“Despite the toughness of these measures, however, I take a hopeful view of how this decision will impact competition. While it’s hard to predict how competition will unfold in the high-tech sector, it is, after all, a very dynamic sector, with falling prices and ever-improving products.
“Primarily, I take heart from the fact that today’s decision puts to rest four-and-one-half years of litigation. It is difficult for companies and people to be creative when they are uncertain about the rules of the road and whether or not they will be allowed to enjoy the fruits of their innovation and investments. As long as this litigation was pending, uncertainty hovered over innovation like a dark cloud. The big news today is that this uncertainty has been dispersed.
“As a result, we now have a brighter day and a clearer road ahead.”
Crandall’s study, released today by Washington Legal Foundation compares the proposed settlement in the Microsoft case with 200 earlier antitrust judgments. The study, The Proposed Microsoft Decree and Past Antitrust Remedies, A Systematic Comparison, is available here.
Judge took a bath to comply with ethics rules:
- U.S. District Judge Colleen Kollar-Kotelly, whose overall holdings still approach $1 million, took extraordinary losses last year in some of those trades, which occurred during a serious slump in the technology sector.
The judge purchased up to $15,000 worth of stock in Sun Microsystems Inc., one of Microsoft’s fiercest rivals, in January when its price closed at $30.88, records show. Sun developed the Java programming technology that a U.S. appeals court determined was the victim of an illegal Microsoft campaign to undermine its popularity.
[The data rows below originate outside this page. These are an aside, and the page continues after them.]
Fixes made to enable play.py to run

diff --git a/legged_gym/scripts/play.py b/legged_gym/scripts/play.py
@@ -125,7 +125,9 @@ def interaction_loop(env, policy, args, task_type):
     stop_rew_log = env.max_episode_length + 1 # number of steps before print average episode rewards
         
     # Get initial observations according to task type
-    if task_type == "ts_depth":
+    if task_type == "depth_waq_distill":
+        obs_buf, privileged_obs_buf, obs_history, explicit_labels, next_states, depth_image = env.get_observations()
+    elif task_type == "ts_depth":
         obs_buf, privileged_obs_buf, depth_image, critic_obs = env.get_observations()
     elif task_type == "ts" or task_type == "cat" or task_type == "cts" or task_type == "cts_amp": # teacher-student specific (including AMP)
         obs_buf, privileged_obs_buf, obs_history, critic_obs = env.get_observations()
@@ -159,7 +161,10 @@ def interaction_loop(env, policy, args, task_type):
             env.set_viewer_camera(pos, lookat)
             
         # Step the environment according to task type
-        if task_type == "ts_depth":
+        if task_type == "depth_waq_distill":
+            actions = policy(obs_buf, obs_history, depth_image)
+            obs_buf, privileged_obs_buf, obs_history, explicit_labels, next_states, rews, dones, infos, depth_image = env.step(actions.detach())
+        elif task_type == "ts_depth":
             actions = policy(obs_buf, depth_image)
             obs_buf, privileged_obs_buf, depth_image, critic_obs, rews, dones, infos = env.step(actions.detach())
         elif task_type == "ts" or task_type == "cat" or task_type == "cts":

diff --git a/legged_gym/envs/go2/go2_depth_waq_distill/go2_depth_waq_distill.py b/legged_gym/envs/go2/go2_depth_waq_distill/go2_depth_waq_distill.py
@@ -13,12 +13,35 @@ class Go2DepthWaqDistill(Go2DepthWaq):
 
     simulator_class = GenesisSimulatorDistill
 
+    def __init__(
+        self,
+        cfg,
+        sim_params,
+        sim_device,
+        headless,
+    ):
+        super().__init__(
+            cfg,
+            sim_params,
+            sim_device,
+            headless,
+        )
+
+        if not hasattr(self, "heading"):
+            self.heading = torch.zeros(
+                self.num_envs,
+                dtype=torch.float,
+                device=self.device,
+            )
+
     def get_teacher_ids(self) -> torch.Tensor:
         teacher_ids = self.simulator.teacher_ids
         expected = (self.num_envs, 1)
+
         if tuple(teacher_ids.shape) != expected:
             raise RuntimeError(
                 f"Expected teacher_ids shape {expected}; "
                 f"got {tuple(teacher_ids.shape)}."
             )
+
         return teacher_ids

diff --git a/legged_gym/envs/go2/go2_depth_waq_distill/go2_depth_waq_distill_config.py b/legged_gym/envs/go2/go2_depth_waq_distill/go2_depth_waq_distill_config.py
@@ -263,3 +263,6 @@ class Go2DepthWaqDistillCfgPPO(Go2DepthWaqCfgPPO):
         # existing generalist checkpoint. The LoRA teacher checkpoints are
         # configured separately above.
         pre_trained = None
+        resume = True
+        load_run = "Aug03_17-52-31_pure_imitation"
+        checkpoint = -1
But weeks after her appointment in a courthouse lottery as the new Microsoft trial judge in August last year – and facing ethics rules against such ownership – she unloaded Sun when the price had plunged to $10.95.
Likewise, the judge purchased up to $15,000 in shares of Compaq Computer Corp. in January, when the price was $15.78. But when she sold her shares, also weeks after her new appointment, Compaq’s price had fallen to $8.52.
Compaq, now owned by Hewlett Packard Co., has been a close ally of Microsoft’s and gains new freedom in how it can sell computers loaded with the company’s Windows software.
The judge had previously said she sold technology holdings worth $45,000 to $65,000 between Jan. 1 and Sept. 28 of last year to avoid potential ethics conflicts. Details of those trades have been unavailable until she filed these latest disclosure documents with the Administrative Office of the U.S. Courts.
Executives or employees from both Sun and Compaq testified before the original trial judge in the case, Thomas Penfield Jackson. Kollar-Kotelly, who was named to replace Jackson, did not report owning any Microsoft stock.
Both U.S. law and federal ethics rules prohibit judges from ruling in cases in which they have a financial interest that could be substantially affected.